The history and culture of Kerala always fascinated me, ever since the time I read the whole collection of Kottarathil Shankunni’s ‘Aithihyamala’ from Swamiji’s library. My mother being an avid reader of Mathrubhoomi Weekly that always carried quality articles- both informative and critical- inspired me to read nonfiction and semi-fiction more than fiction. My mother’s favourite book ‘Parayi Petta Panthirukulam’ could be the novel I have read the maximum number of times in my life. There is a sense of pride in understanding the importance of the land, the people born in that soil and the events that made that South West strip of India so different from other places. Protected by the Western Ghats at the East and Arabian Sea at the West, the birth of the landscape was believed to be a gift of the axe of Lord Vishnu’s immortal saint avathar Parashuraman.
While serving Travancore Chicken Masala and Thalassery Chicken at the restaurant, I do think about all that I learnt in my childhood about the division of provinces of today’s Kerala during king’s era. Kerala, is the first state of India that voted a communist government under E.M.S. Namboodiripadu. In Orissa, I while doing the documentary film on Gond and Kondth tribes I met an elderly ex-naxalite leader who changed to core Gandhian, who happened to tell me a lot of stories about his friendship and work with E.M.S.
May be it is madness in the name of caste and creed that made Vivekananda call Kerala, a Mental Asylum, but beyond that it is a place where many religions co-existed for many centuries. Kerala is a rare region where there the pilgrims to a Hindu temple (Shabarimala) start their journey visiting a Mosque. Today’s Kerala and India are under the clutches of politically religious and religiously political bastards. Amalgamation of religion and politics is the worst sin faced by the nation and the state today. Well, isn’t that the true ‘Divide and Rule’ policy we kept blaming the colonial rule in our own social studies text books for many decades.
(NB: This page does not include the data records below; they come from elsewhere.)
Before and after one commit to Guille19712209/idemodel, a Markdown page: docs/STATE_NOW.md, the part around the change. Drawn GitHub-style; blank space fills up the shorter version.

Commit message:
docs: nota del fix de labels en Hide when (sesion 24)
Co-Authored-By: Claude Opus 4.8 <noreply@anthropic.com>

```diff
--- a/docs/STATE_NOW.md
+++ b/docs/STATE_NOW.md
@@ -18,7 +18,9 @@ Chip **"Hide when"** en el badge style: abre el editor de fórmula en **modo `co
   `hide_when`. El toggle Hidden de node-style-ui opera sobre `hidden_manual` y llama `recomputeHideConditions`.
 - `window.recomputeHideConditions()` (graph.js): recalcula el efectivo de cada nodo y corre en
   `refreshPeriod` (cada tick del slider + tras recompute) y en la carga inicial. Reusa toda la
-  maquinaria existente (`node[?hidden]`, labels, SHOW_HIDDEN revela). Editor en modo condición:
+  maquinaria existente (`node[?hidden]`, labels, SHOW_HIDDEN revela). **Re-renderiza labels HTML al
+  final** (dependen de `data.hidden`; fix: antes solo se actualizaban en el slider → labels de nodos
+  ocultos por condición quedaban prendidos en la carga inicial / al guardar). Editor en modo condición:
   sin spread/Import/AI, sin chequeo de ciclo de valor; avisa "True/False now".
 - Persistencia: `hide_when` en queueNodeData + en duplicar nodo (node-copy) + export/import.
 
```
I was watching the film Kuttishrank by Shaji N. Karun that represented the past of three different divisions of Kerala in an effective manner. I thoroughly enjoyed the sequences of the arrival of Kerala’s traditional ‘Pathemari’ (wooden boat) at Northern coast, from Cylone with a bunch of Buddhist monks who were travelling to Bodhgaya.
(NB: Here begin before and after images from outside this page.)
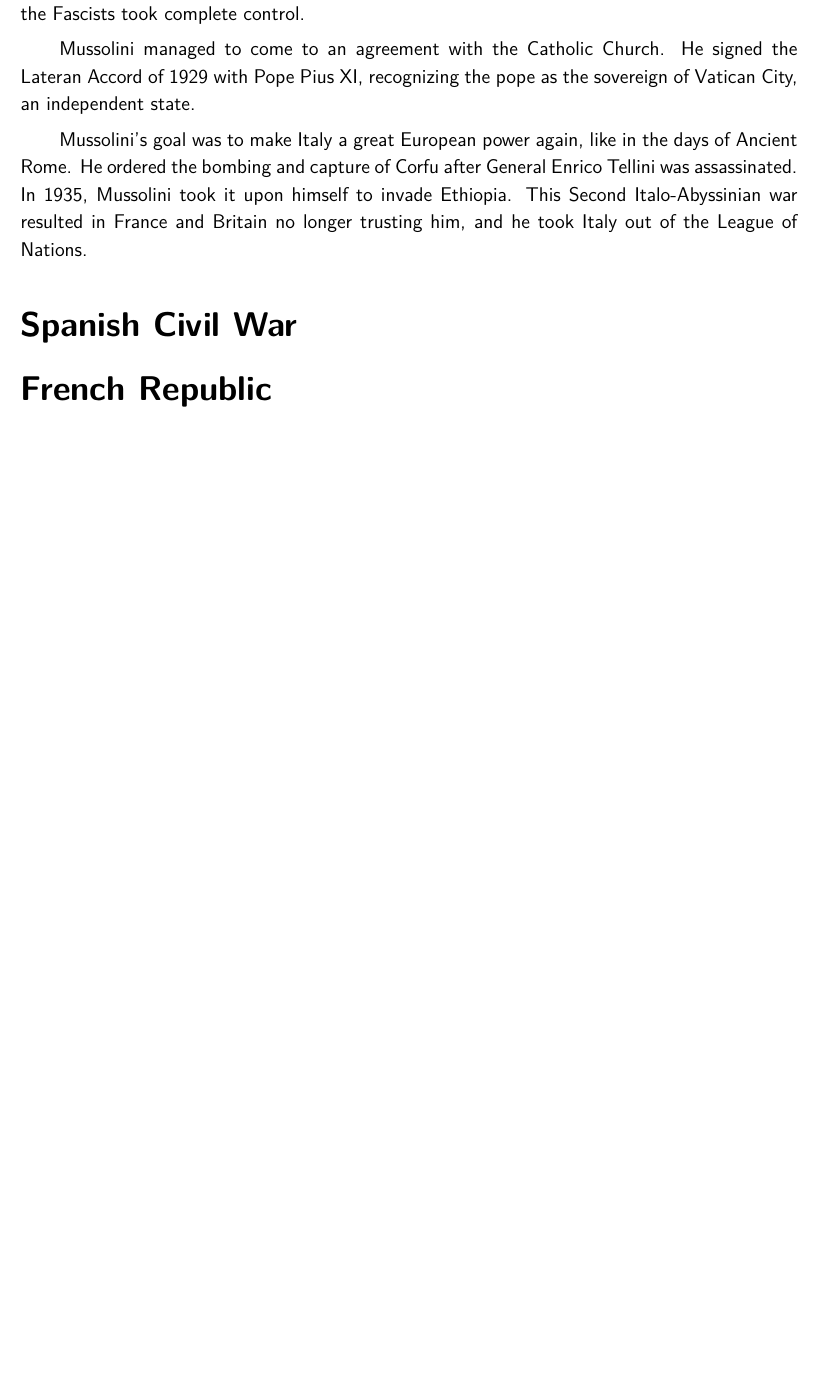
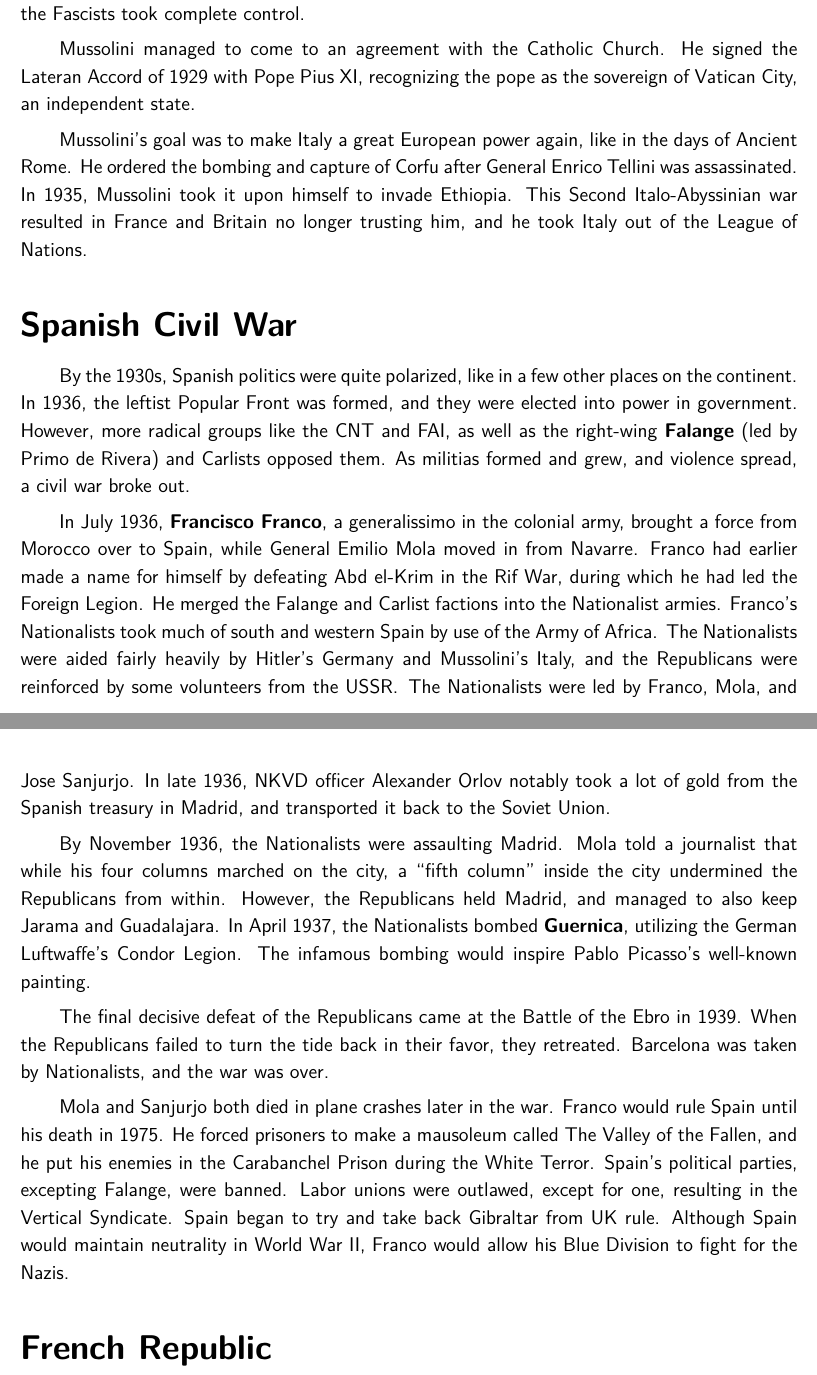
Before and after one commit to avp/history, a LaTeX thesis (history.tex, which reads tex/interwar-europe.tex): part of page 139 of 147 before the commit and two parts of pages 139 and 140 of 148 after it, the two joined at a grey line, cut so that both start at the same text, the shorter picture padded with empty space. Compiled offline with pdfLaTeX.

Commit message:
Spanish Civil War.

```diff
--- a/tex/interwar-europe.tex
+++ b/tex/interwar-europe.tex
@@ -203,7 +203,43 @@ and he took Italy out of the League of Nations.
 
 \section{Spanish Civil War}
 
+By the 1930s, Spanish politics were quite polarized, like in a few other places on the continent.
+In 1936, the leftist Popular Front was formed, and they were elected into power in government.
+However, more radical groups like the CNT and FAI,
+as well as the right-wing \textbf{Falange} (led by Primo de Rivera) and Carlists opposed them.
+As militias formed and grew, and violence spread, a civil war broke out.
 
+In July 1936, \textbf{Francisco Franco}, a generalissimo in the colonial army,
+brought a force from Morocco over to Spain, while General Emilio Mola moved in from Navarre.
+Franco had earlier made a name for himself by defeating Abd el-Krim in the Rif War,
+during which he had led the Foreign Legion.
+He merged the Falange and Carlist factions into the Nationalist armies.
+Franco's Nationalists took much of south and western Spain by use of the Army of Africa.
+The Nationalists were aided fairly heavily by Hitler's Germany and Mussolini's Italy,
+and the Republicans were reinforced by some volunteers from the USSR\@.
+The Nationalists were led by Franco, Mola, and Jose Sanjurjo.
+In late 1936, NKVD officer Alexander Orlov notably took a lot of gold from the Spanish treasury in Madrid,
+and transported it back to the Soviet Union.
+
+By November 1936, the Nationalists were assaulting Madrid.
+Mola told a journalist that while his four columns marched on the city,
+a ``fifth column'' inside the city undermined the Republicans from within.
+However, the Republicans held Madrid, and managed to also keep Jarama and Guadalajara.
+In April 1937, the Nationalists bombed \textbf{Guernica}, utilizing the German Luftwaffe's Condor Legion.
+The infamous bombing would inspire Pablo Picasso's well-known painting.
+
+The final decisive defeat of the Republicans came at the Battle of the Ebro in 1939.
+When the Republicans failed to turn the tide back in their favor, they retreated.
+Barcelona was taken by Nationalists, and the war was over.
+
+Mola and Sanjurjo both died in plane crashes later in the war.
+Franco would rule Spain until his death in 1975.
+He forced prisoners to make a mausoleum called The Valley of the Fallen,
+and he put his enemies in the Carabanchel Prison during the White Terror.
+Spain's political parties, excepting Falange, were banned.
+Labor unions were outlawed, except for one, resulting in the Vertical Syndicate.
+Spain began to try and take back Gibraltar from UK rule.
+Although Spain would maintain neutrality in World War~II, Franco would allow his Blue Division to fight for the Nazis.
 
 \section{French Republic}
 % De Gaulle
```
While coming to UK the only book I carried with me was “Kerala Charithram (The History of Kerala)” by A. Sridharamenon that showed how rich was the trade relation the Keralan landscape had with the other nations around the globe. The region hosted both the traders from the East and the West with the same interest at varied time periods that clearly say that Kerala was never been an isolated space in the history of mankind.
I haven’t started with this blog in the objective of an NRI way of spitting his nostalgia. Well, for that matter, I have never considered myself an NRI. When my parents asked me what is the difference between the people in UK and Kerala, I was confused. I don’t really think emotionally and sensibly anyone is different. Except for color and culture, I wouldn't be able to judge anyone from any land based on emotions, senses, ethics and aesthetics. The rights, wrongs and choices might be different according to the geographical origin but then who are we to judge the rights, wrongs and choices.
While starting with the blog I was thinking of elaborating on the philosophy of identifying one of the smallest creature of the world, rat, for the bulkiest God of Hindu mythology, Lord Ganesha who has the head and structure of an elephant as represented in epics and art. Isn’t it very ironical and philosophical? Isn’t it the truth of life. The little one’s carrying the bulkiest’s. I guess that is the beauty of life... again.